SUPPLIED DATA –

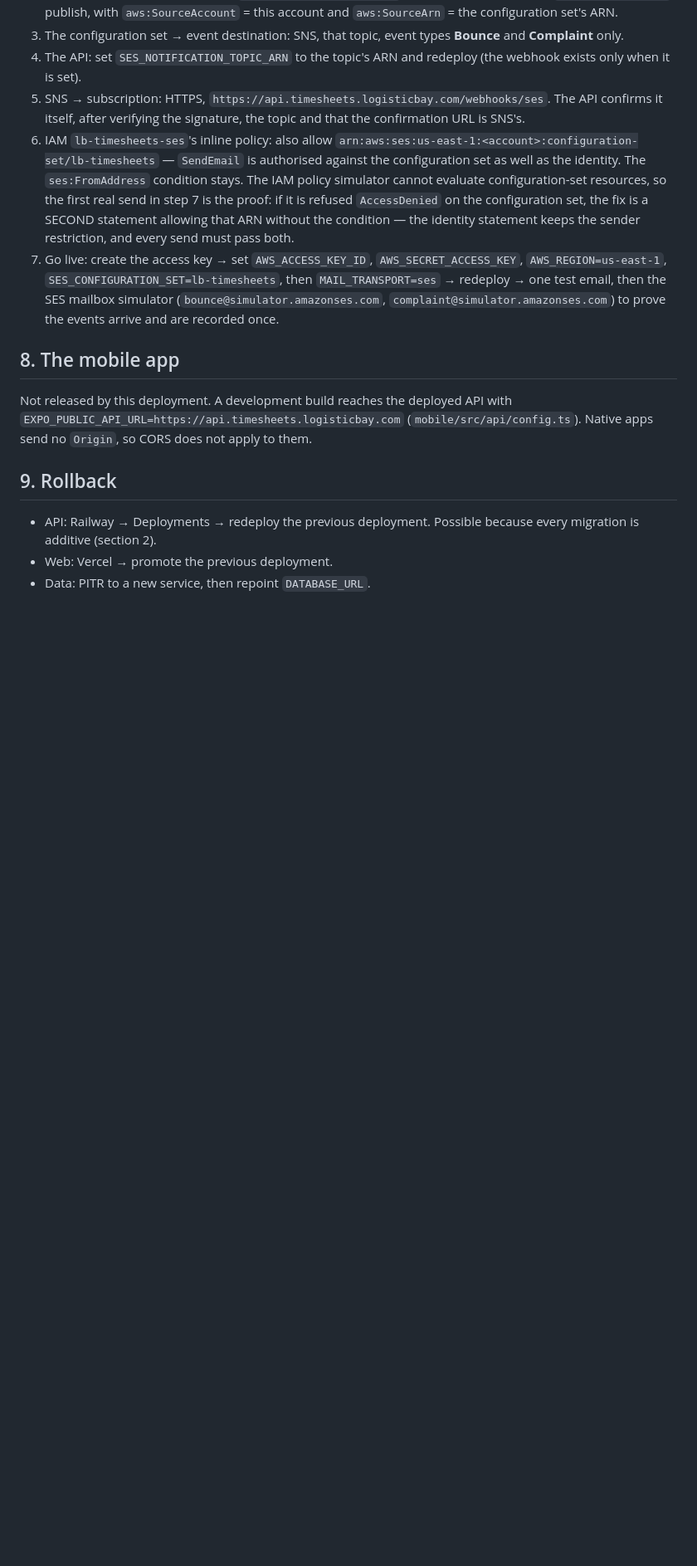
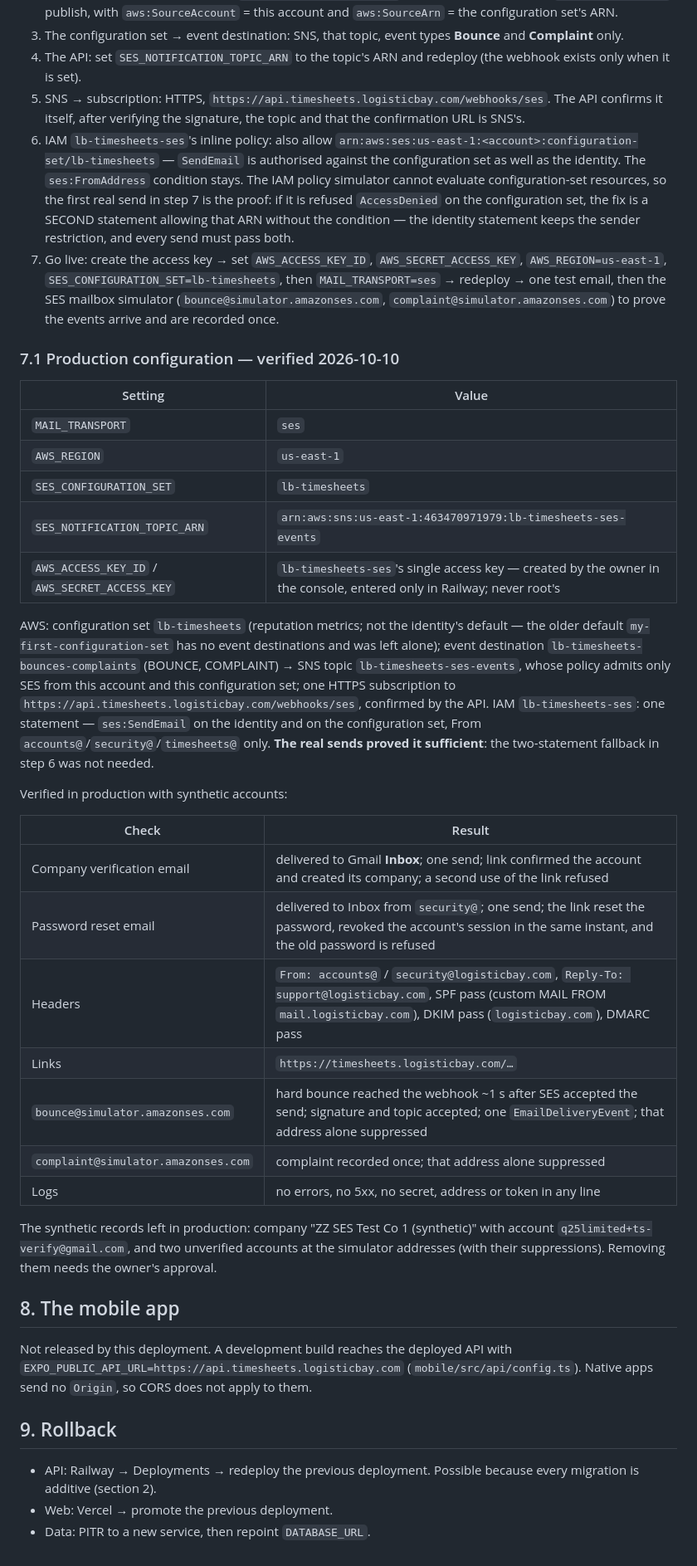
Before and after one commit to Q25ltd/LB-Timesheet, a Markdown page: DEPLOYMENT.md, the part around the change. Shown at 83% size. Rendered like a GitHub page; blank space fills up the shorter version.

Commit message:
docs(email): Amazon SES live in production, verified end to end
Co-Authored-By: Claude Opus 5.5 <noreply@anthropic.com>

```diff
--- a/DEPLOYMENT.md
+++ b/DEPLOYMENT.md
@@ -355,6 +355,45 @@ approval at the time:
    (`bounce@simulator.amazonses.com`, `complaint@simulator.amazonses.com`)
    to prove the events arrive and are recorded once.
 
+### 7.1 Production configuration — verified 2026-10-10
+
+| Setting | Value |
+|---|---|
+| `MAIL_TRANSPORT` | `ses` |
+| `AWS_REGION` | `us-east-1` |
+| `SES_CONFIGURATION_SET` | `lb-timesheets` |
+| `SES_NOTIFICATION_TOPIC_ARN` | `arn:aws:sns:us-east-1:463470971979:lb-timesheets-ses-events` |
+| `AWS_ACCESS_KEY_ID` / `AWS_SECRET_ACCESS_KEY` | `lb-timesheets-ses`'s single access key — created by the owner in the console, entered only in Railway; never root's |
+
+AWS: configuration set `lb-timesheets` (reputation metrics; not the
+identity's default — the older default `my-first-configuration-set` has no
+event destinations and was left alone); event destination
+`lb-timesheets-bounces-complaints` (BOUNCE, COMPLAINT) → SNS topic
+`lb-timesheets-ses-events`, whose policy admits only SES from this account
+and this configuration set; one HTTPS subscription to
+`https://api.timesheets.logisticbay.com/webhooks/ses`, confirmed by the API.
+IAM `lb-timesheets-ses`: one statement — `ses:SendEmail` on the identity and
+on the configuration set, From `accounts@`/`security@`/`timesheets@` only.
+**The real sends proved it sufficient**: the two-statement fallback in step 6
+was not needed.
+
+Verified in production with synthetic accounts:
+
+| Check | Result |
+|---|---|
+| Company verification email | delivered to Gmail **Inbox**; one send; link confirmed the account and created its company; a second use of the link refused |
+| Password reset email | delivered to Inbox from `security@`; one send; the link reset the password, revoked the account's session in the same instant, and the old password is refused |
+| Headers | `From: accounts@` / `security@logisticbay.com`, `Reply-To: support@logisticbay.com`, SPF pass (custom MAIL FROM `mail.logisticbay.com`), DKIM pass (`logisticbay.com`), DMARC pass |
+| Links | `https://timesheets.logisticbay.com/…` |
+| `bounce@simulator.amazonses.com` | hard bounce reached the webhook ~1 s after SES accepted the send; signature and topic accepted; one `EmailDeliveryEvent`; that address alone suppressed |
+| `complaint@simulator.amazonses.com` | complaint recorded once; that address alone suppressed |
+| Logs | no errors, no 5xx, no secret, address or token in any line |
+
+The synthetic records left in production: company "ZZ SES Test Co 1
+(synthetic)" with account `q25limited+ts-verify@gmail.com`, and two
+unverified accounts at the simulator addresses (with their suppressions).
+Removing them needs the owner's approval.
+
 ## 8. The mobile app
 
 Not released by this deployment. A development build reaches the deployed API
```
Also changed, not shown: DEVLOG.md (+32 -0 lines), STATUS.md (+2 -2 lines).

WORK INSTRUCTIONS –
Return each record as written, minus its images.

SOLUTION TO THIS EXERCISE –
Before and after one commit to Q25ltd/LB-Timesheet, a Markdown page: DEPLOYMENT.md, the part around the change. Shown at 83% size. Rendered like a GitHub page; blank space fills up the shorter version.

Commit message:
docs(email): Amazon SES live in production, verified end to end
Co-Authored-By: Claude Opus 5.5 <noreply@anthropic.com>

```diff
--- a/DEPLOYMENT.md
+++ b/DEPLOYMENT.md
@@ -355,6 +355,45 @@ approval at the time:
    (`bounce@simulator.amazonses.com`, `complaint@simulator.amazonses.com`)
    to prove the events arrive and are recorded once.
 
+### 7.1 Production configuration — verified 2026-10-10
+
+| Setting | Value |
+|---|---|
+| `MAIL_TRANSPORT` | `ses` |
+| `AWS_REGION` | `us-east-1` |
+| `SES_CONFIGURATION_SET` | `lb-timesheets` |
+| `SES_NOTIFICATION_TOPIC_ARN` | `arn:aws:sns:us-east-1:463470971979:lb-timesheets-ses-events` |
+| `AWS_ACCESS_KEY_ID` / `AWS_SECRET_ACCESS_KEY` | `lb-timesheets-ses`'s single access key — created by the owner in the console, entered only in Railway; never root's |
+
+AWS: configuration set `lb-timesheets` (reputation metrics; not the
+identity's default — the older default `my-first-configuration-set` has no
+event destinations and was left alone); event destination
+`lb-timesheets-bounces-complaints` (BOUNCE, COMPLAINT) → SNS topic
+`lb-timesheets-ses-events`, whose policy admits only SES from this account
+and this configuration set; one HTTPS subscription to
+`https://api.timesheets.logisticbay.com/webhooks/ses`, confirmed by the API.
+IAM `lb-timesheets-ses`: one statement — `ses:SendEmail` on the identity and
+on the configuration set, From `accounts@`/`security@`/`timesheets@` only.
+**The real sends proved it sufficient**: the two-statement fallback in step 6
+was not needed.
+
+Verified in production with synthetic accounts:
+
+| Check | Result |
+|---|---|
+| Company verification email | delivered to Gmail **Inbox**; one send; link confirmed the account and created its company; a second use of the link refused |
+| Password reset email | delivered to Inbox from `security@`; one send; the link reset the password, revoked the account's session in the same instant, and the old password is refused |
+| Headers | `From: accounts@` / `security@logisticbay.com`, `Reply-To: support@logisticbay.com`, SPF pass (custom MAIL FROM `mail.logisticbay.com`), DKIM pass (`logisticbay.com`), DMARC pass |
+| Links | `https://timesheets.logisticbay.com/…` |
+| `bounce@simulator.amazonses.com` | hard bounce reached the webhook ~1 s after SES accepted the send; signature and topic accepted; one `EmailDeliveryEvent`; that address alone suppressed |
+| `complaint@simulator.amazonses.com` | complaint recorded once; that address alone suppressed |
+| Logs | no errors, no 5xx, no secret, address or token in any line |
+
+The synthetic records left in production: company "ZZ SES Test Co 1
+(synthetic)" with account `q25limited+ts-verify@gmail.com`, and two
+unverified accounts at the simulator addresses (with their suppressions).
+Removing them needs the owner's approval.
+
 ## 8. The mobile app
 
 Not released by this deployment. A development build reaches the deployed API
```
Also changed, not shown: DEVLOG.md (+32 -0 lines), STATUS.md (+2 -2 lines).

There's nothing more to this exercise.